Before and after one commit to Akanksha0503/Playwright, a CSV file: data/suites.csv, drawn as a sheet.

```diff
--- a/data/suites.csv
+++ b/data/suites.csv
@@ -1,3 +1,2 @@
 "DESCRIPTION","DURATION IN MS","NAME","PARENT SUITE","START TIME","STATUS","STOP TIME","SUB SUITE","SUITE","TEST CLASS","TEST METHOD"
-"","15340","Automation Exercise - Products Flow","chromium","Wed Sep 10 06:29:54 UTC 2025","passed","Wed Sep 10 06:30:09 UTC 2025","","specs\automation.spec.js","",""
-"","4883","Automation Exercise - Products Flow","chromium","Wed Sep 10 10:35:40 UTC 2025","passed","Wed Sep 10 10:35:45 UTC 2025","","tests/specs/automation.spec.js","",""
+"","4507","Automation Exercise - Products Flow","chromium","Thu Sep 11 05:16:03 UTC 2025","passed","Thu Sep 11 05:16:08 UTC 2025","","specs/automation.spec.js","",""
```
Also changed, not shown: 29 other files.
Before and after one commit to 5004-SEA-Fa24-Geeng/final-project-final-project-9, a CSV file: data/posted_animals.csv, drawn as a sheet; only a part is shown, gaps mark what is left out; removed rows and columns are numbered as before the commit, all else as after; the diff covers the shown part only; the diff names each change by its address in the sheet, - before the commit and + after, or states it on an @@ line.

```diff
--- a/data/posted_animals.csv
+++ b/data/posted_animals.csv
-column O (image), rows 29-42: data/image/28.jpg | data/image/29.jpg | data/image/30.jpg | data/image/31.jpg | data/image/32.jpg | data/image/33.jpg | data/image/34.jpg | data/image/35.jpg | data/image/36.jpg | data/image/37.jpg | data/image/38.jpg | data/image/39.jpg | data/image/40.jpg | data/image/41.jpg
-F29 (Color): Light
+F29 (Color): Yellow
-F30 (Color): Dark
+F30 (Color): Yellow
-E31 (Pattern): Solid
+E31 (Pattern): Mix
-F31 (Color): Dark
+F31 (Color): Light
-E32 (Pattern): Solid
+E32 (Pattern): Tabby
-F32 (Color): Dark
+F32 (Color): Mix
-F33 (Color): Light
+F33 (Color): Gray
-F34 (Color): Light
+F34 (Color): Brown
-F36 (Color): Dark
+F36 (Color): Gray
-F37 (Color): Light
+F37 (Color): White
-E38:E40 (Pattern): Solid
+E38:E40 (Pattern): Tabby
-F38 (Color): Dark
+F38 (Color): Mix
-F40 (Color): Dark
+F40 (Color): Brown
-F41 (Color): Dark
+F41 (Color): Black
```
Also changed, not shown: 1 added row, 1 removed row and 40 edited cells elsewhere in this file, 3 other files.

▶ [WHAT NEEDS TO BE DONE] A complete answer gives every line of the data that includes "Dark".

▶ [EXERCISE RESULT]
-F30 (Color): Dark
-F31 (Color): Dark
-F32 (Color): Dark
-F36 (Color): Dark
-F38 (Color): Dark
-F40 (Color): Dark
-F41 (Color): Dark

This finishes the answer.